John, I too worked at a full service station and tire center. The station had 8 pumps and the tire center had 5 large bays just for tires service, two bays for grease and oil, one wash bay, and three mechanic bays, and a retreading shop. Nothing like the smell of burning rubber on a hot summer night as the tires cooked in the molds. Did a lot of 18 wheeler 10.00x20 and I also operated one of the two a large crane trucks that we had to run heavy equipment tires for strip mines. The tires were about 8 ft high and 4 ft wide. We could only load two on our trucks at a time or we would be overloaded. The strip mines run 24/7/365 and I was always on call. This was in the late 60's and I remember the owner telling me that he could buy three mid priced cars for the cost of one of the strip mine pan tires. This place had 30-35 employees.
Wayne, not anymore, The other David Dewey was much older than I and would be over 110 now, if he were still around--We had different middle names, his was Warren, which is a common name in the Dewey line; I would have had an Uncle Warren, but he died from a shotgun accident when he was 12. Must have been a clever guy, as I have a small cabinet that he built, very nice work & all hardwoods.
HOWEVER,in Chico, 22 miles away from me there is another David & Linda Dewey! We haven't met yet, but need to!
Bwahah hah hah---You Vill Be Assimilated!
David D, I was named after my father, and therefore am Wayne Francis Sheldon II. Not junior. Not 2. Roman numeral II. Considered to be very unusual. After 2, three and above are usually Roman numerals, but rarely is two done as a roman numeral for people's names.
Quite a few years ago, there was a snafu with an insurance company. Seems there was this fellow in Maine named Wayne Francis Sheldon II. The insurance company would not tell me what it was about. But I had to swear that I had never been in Maine and had not in any way taken out an insurance policy in Maine. Very strange.
Back onto Texaco and their commercials and slogans.
Anybody else remember the commercials where the well uniformed attendants sang to Jack Benny (to the tune of "Bill Baily"):

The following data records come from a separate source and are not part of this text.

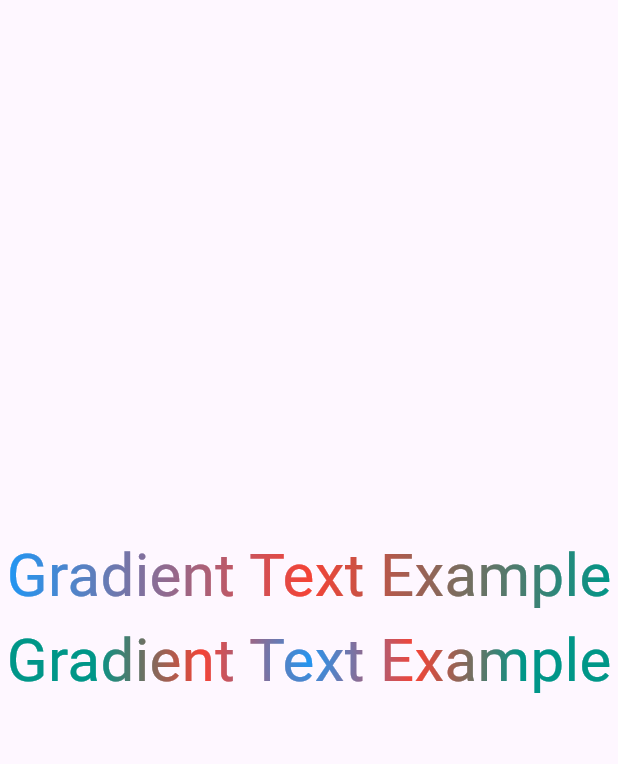
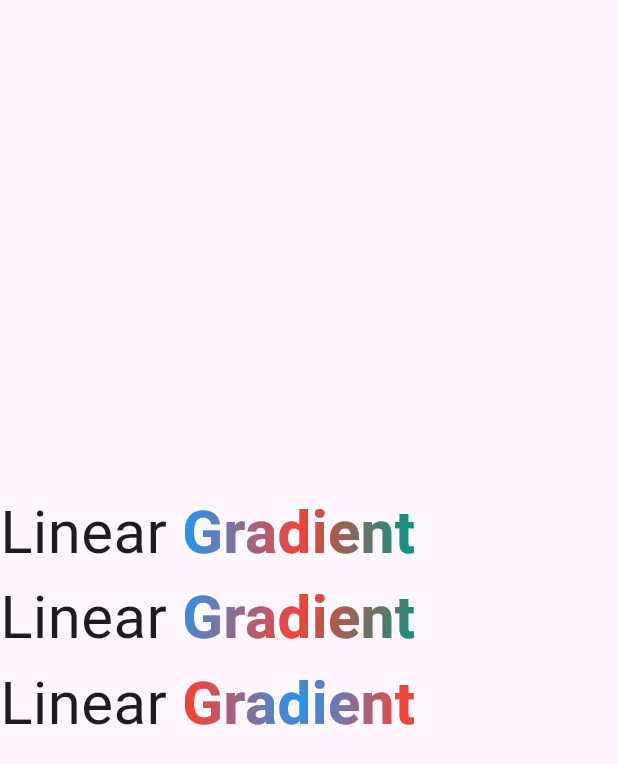
Before and after one commit to astudilloalex/flutter_gradient_text, a Flutter app: the screen it shows after launch, on a phone screen of 412 x 824 dp. Shown: the top 764 px of the screen. Run offline on Flutter 3.47's test engine with Material 3 defaults, Android fonts, the phone set to English and light mode, and no system bars.

Commit message:
extended example

```diff
--- a/example/lib/main.dart
+++ b/example/lib/main.dart
@@ -17,10 +17,18 @@ class MyApp extends StatelessWidget {
           child: Column(
             mainAxisAlignment: MainAxisAlignment.center,
             children: [
+              Row(
+                children: [
+                  const Text(
+                    'Linear ',
+                    style: TextStyle(fontSize: 40.0),
+                  ),
+                  // This is an example for `LinearGradient` with default direction
                   GradientText(
-                'Gradient Text Example',
+                    'Gradient',
                     style: const TextStyle(
                       fontSize: 40.0,
+                      fontWeight: FontWeight.bold,
                     ),
                     colors: const [
                       Colors.blue,
@@ -28,12 +36,46 @@ class MyApp extends StatelessWidget {
                       Colors.teal,
                     ],
                   ),
-              // This is a example for RadialGradient
+                ],
+              ),
+              Row(
+                children: [
+                  const Text(
+                    'Linear ',
+                    style: TextStyle(fontSize: 40.0),
+                  ),
+                  // This is an example for `LinearGradient` with custom diagonal direction
+                  // brttl = Bottom Right To Top Left
+                  // The diagonal directions are only distinguishable from there axis
+                  // counterparts when the text is quite short
+                  GradientText(
+                    'Gradient',
+                    style: const TextStyle(
+                      fontSize: 40.0,
+                      fontWeight: FontWeight.bold,
+                    ),
+                    gradientDirection: GradientDirection.tltbr,
+                    colors: const [
+                      Colors.blue,
+                      Colors.red,
+                      Colors.teal,
+                    ],
+                  ),
+                ],
+              ),
+              Row(
+                children: [
+                  const Text(
+                    'Linear ',
+                    style: TextStyle(fontSize: 40.0),
+                  ),
+                  // This is an example for `RadialGradient`
                   // Use Radius when use radial gradient text
                   GradientText(
-                'Gradient Text Example',
+                    'Gradient',
                     style: const TextStyle(
                       fontSize: 40.0,
+                      fontWeight: FontWeight.bold,
                     ),
                     gradientType: GradientType.radial,
                     radius: 2.5,
@@ -45,6 +87,8 @@ class MyApp extends StatelessWidget {
                   ),
                 ],
               ),
+            ],
+          ),
         ),
       ),
     );
```
Lines whose indentation alone changed are shown as unchanged.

"Won't you fill up, Jack Benny, won't you fill up?"
(Another line I don't remember enough words of?)
(Jack Benny replies: "I'll take a gallon!"
Drive carefully, and enjoy, W2
here you go